- Task: The answer must be an exact reproduction of the lines from the start of the records below through the line containing "Words approved by", and nothing more.

- Data for analysis:

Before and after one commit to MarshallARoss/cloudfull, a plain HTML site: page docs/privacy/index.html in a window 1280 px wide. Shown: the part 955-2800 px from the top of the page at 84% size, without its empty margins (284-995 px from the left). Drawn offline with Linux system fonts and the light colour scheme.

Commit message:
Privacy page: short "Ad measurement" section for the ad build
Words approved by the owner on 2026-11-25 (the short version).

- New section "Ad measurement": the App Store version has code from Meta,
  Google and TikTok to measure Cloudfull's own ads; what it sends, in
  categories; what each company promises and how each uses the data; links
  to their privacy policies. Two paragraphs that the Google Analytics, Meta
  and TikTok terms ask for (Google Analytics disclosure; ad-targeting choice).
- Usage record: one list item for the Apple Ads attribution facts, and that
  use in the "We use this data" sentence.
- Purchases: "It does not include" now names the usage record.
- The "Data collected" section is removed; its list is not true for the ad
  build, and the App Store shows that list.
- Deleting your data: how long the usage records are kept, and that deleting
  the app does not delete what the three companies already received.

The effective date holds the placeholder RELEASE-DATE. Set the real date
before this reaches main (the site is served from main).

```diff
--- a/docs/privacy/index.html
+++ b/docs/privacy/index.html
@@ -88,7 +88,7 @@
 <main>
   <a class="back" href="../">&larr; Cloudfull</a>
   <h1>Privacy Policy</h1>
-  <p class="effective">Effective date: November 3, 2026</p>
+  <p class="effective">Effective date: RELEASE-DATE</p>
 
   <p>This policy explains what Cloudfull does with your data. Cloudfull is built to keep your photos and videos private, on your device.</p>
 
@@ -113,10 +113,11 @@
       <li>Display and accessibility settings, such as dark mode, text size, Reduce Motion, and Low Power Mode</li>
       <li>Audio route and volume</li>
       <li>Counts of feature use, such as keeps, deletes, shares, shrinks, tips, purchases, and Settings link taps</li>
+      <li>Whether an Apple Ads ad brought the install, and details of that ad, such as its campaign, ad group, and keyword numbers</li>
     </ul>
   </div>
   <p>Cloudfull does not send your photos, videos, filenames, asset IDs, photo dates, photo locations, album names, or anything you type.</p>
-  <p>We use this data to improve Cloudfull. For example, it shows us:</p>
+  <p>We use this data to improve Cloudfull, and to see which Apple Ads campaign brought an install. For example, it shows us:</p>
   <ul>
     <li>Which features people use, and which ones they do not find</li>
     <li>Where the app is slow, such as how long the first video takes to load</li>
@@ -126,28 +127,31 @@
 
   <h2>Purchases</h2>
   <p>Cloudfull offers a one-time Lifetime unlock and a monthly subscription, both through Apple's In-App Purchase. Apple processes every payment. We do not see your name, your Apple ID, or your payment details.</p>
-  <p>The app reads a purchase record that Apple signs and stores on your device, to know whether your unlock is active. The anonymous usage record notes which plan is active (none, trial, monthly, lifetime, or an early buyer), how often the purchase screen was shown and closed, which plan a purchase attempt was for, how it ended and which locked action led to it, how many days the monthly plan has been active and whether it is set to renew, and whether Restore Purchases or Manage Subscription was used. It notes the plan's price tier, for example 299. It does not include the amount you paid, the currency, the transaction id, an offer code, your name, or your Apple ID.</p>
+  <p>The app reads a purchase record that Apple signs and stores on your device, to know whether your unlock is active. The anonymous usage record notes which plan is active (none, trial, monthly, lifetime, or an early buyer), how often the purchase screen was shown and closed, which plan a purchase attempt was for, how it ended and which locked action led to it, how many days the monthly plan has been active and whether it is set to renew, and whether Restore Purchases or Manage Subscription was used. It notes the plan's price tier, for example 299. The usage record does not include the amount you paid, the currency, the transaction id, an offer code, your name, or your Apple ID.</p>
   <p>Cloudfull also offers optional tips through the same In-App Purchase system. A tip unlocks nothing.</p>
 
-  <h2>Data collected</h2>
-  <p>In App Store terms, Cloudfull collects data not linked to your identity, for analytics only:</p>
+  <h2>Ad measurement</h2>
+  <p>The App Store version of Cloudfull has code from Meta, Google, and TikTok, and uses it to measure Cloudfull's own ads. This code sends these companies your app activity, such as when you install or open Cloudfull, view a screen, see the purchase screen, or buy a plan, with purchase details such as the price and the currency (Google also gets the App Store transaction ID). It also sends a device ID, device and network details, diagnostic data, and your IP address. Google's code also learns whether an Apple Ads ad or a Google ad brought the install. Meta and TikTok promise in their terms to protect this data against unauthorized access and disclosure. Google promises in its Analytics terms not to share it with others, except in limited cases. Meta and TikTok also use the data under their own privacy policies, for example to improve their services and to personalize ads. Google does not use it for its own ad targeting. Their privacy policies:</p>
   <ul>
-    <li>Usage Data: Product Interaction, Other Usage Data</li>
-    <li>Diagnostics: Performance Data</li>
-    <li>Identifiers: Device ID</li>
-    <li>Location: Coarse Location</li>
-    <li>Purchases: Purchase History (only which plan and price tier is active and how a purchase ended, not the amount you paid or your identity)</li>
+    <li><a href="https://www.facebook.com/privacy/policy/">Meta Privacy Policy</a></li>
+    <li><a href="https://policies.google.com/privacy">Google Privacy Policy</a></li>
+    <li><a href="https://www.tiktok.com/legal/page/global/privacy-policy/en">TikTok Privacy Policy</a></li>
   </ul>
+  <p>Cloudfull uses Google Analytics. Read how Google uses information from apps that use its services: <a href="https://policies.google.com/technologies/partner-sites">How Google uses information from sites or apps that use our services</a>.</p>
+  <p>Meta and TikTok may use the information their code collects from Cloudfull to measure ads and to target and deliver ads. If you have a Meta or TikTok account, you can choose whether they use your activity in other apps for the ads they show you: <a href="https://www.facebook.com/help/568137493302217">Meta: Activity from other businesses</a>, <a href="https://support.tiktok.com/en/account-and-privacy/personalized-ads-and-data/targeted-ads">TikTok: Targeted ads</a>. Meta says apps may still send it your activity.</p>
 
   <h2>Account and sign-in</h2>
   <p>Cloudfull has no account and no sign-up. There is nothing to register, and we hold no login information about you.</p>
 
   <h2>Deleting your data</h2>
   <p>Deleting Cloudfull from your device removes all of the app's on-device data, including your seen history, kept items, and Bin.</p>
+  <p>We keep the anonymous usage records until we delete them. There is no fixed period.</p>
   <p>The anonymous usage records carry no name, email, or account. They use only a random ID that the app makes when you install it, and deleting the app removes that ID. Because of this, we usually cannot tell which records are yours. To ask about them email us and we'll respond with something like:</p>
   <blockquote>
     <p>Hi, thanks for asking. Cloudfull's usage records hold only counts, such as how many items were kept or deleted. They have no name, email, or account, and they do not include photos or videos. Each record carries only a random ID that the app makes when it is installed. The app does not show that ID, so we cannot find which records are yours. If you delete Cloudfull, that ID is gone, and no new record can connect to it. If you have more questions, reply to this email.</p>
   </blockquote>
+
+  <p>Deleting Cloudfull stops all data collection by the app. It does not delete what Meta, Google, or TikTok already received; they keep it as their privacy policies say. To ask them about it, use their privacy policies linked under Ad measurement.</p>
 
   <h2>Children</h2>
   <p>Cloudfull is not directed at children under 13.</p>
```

- Finished task:
Before and after one commit to MarshallARoss/cloudfull, a plain HTML site: page docs/privacy/index.html in a window 1280 px wide. Shown: the part 955-2800 px from the top of the page at 84% size, without its empty margins (284-995 px from the left). Drawn offline with Linux system fonts and the light colour scheme.

Commit message:
Privacy page: short "Ad measurement" section for the ad build
Words approved by the owner on 2026-11-25 (the short version).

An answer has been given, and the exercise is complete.